* [How to complete this task]:
Using the records that follow, work out the number of lines with the word "figure" in them; reply with that number only.

* [Version difference data]:
───
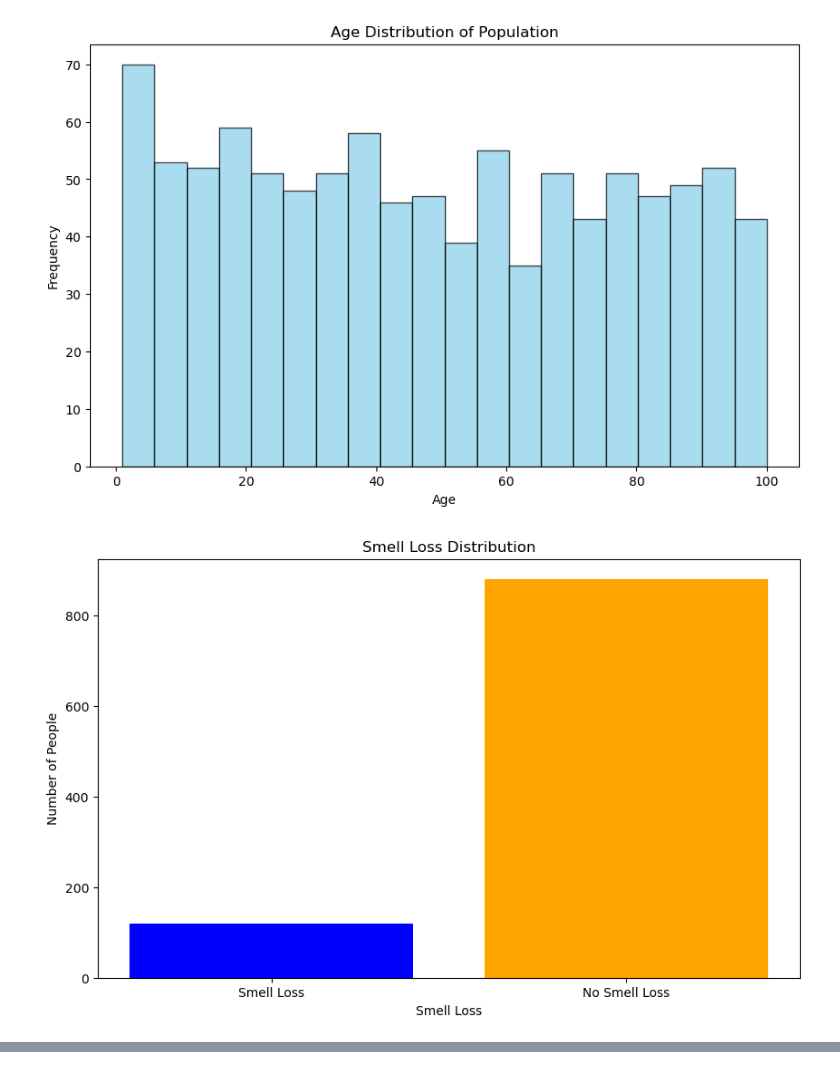
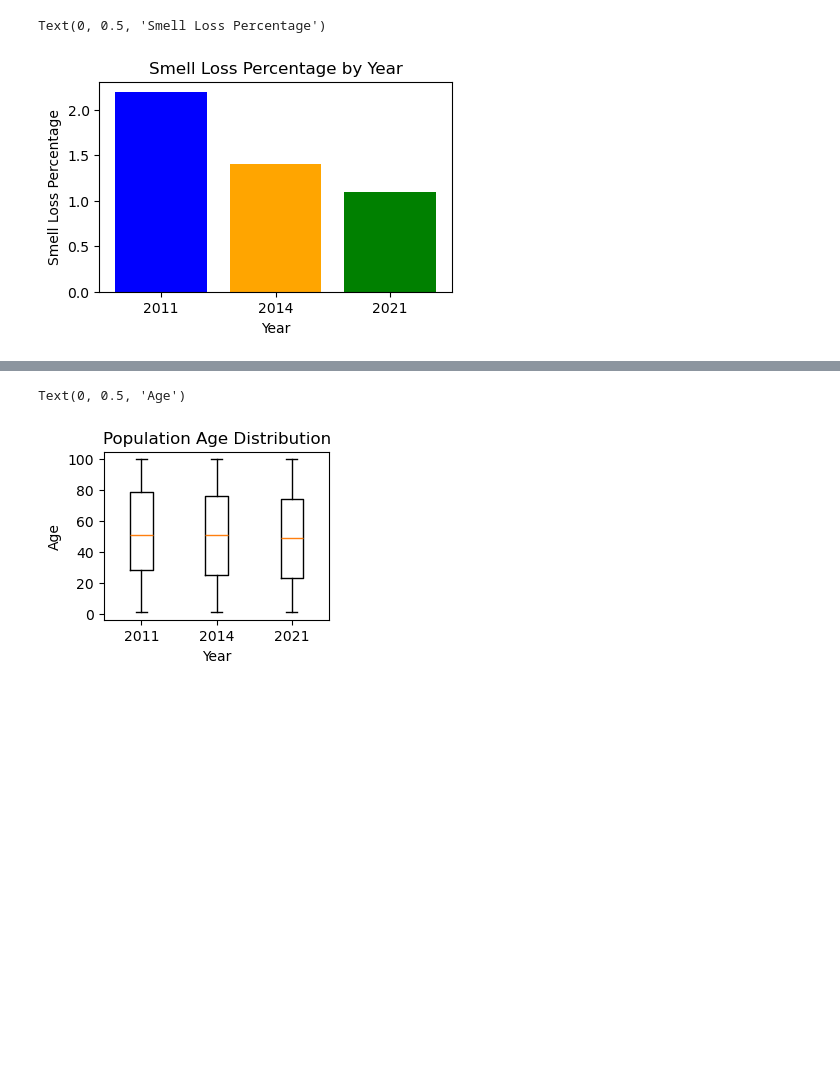
Before and after one commit to evanguerra/2024Spr_projects_guerra, a Jupyter notebook: smell_loss_simulation_visualization.ipynb, the cells around one changed output, grey strips where cells are left out. Cells and saved outputs as stored; diff of their text form; code cells hidden in the pictures; blank space fills up the shorter version.

```diff
--- a/smell_loss_simulation_visualization.ipynb
+++ b/smell_loss_simulation_visualization.ipynb
@@ -1,10 +1,20 @@
 # %%
-%run smell_loss_simulation.py
+import numpy as np
+import pandas as pd
+import matplotlib.pyplot as plt
+
+from smell_loss_simulation import run_simulation
 
 pop_size = 1000
 iterations = 100
 infection_distance = 5
 
-smell_loss, population = run_simulation(pop_size, iterations, infection_distance)
-print(f"Percentage of population with smell loss: {smell_loss:.2f}%")
+smell_loss_2011, population_2011 = run_simulation(pop_size, iterations, infection_distance, year=2011)
+print(f"Percentage of population with smell loss (Year 2011): {smell_loss_2011:.2f}%")
+
+smell_loss_2014, population_2014 = run_simulation(pop_size, iterations, infection_distance, year=2014)
+print(f"Percentage of population with smell loss (Year 2014): {smell_loss_2014:.2f}%")
+
+smell_loss_2021, population_2021 = run_simulation(pop_size, iterations, infection_distance, year=2021)
+print(f"Percentage of population with smell loss (Year 2021): {smell_loss_2021:.2f}%")
 # %% [output]
@@ -13,29 +24,13 @@ Percentage of population with smell loss: 12.00%
 # %%
-import matplotlib.pyplot as plt
+# Create visualizations
+plt.figure(figsize=(10, 6))
 
-plt.figure(figsize=(10, 6))
-plt.hist([person.age for person in population], bins=20, color='skyblue', edgecolor='black', alpha=0.7)
-plt.title('Age Distribution of Population')
-plt.xlabel('Age')
-plt.ylabel('Frequency')
-plt.show()
-
-smell_loss_counts = [person.smell_loss for person in population]
-infected_counts = [1 if person.covid_status == 'infected' else 0 for person in population]
-
-plt.figure(figsize=(10, 6))
-plt.bar(['Smell Loss', 'No Smell Loss'], [sum(smell_loss_counts), len(population) - sum(smell_loss_counts)], color=['blue', 'orange'])
-plt.title('Smell Loss Distribution')
-plt.xlabel('Smell Loss')
-plt.ylabel('Number of People')
-plt.show()
-
-plt.figure(figsize=(10, 6))
-plt.bar(['Infected', 'Not Infected'], [sum(infected_counts), len(population) - sum(infected_counts)], color=['red', 'green'])
-plt.title('Covid Infection Distribution')
-plt.xlabel('Infection Status')
-plt.ylabel('Number of People')
-plt.show()
+# Histogram for smell loss percentage
+plt.subplot(2, 2, 1)
+plt.bar(['2011', '2014', '2021'], [smell_loss_2011, smell_loss_2014, smell_loss_2021], color=['blue', 'orange', 'green'])
+plt.title('Smell Loss Percentage by Year')
+plt.xlabel('Year')
+plt.ylabel('Smell Loss Percentage')
 # %% [output]
+Text(0, 0.5, 'Smell Loss Percentage')
-[figure, old version]
+[figure, new version]
-[figure, removed]
@@ -42,0 +37,14 @@ plt.show()
+# %%
+# Box plot for population ages
+ages_2011 = [person.age for person in population_2011]
+ages_2014 = [person.age for person in population_2014]
+ages_2021 = [person.age for person in population_2021]
+
+plt.subplot(2, 2, 2)
+plt.boxplot([ages_2011, ages_2014, ages_2021], labels=['2011', '2014', '2021'])
+plt.title('Population Age Distribution')
+plt.xlabel('Year')
+plt.ylabel('Age')
+# %% [output]
+Text(0, 0.5, 'Age')
+[figure, added]
```
Also changed, not shown: parts of 3 cells of this notebook.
───
* [Answer to this task]:
8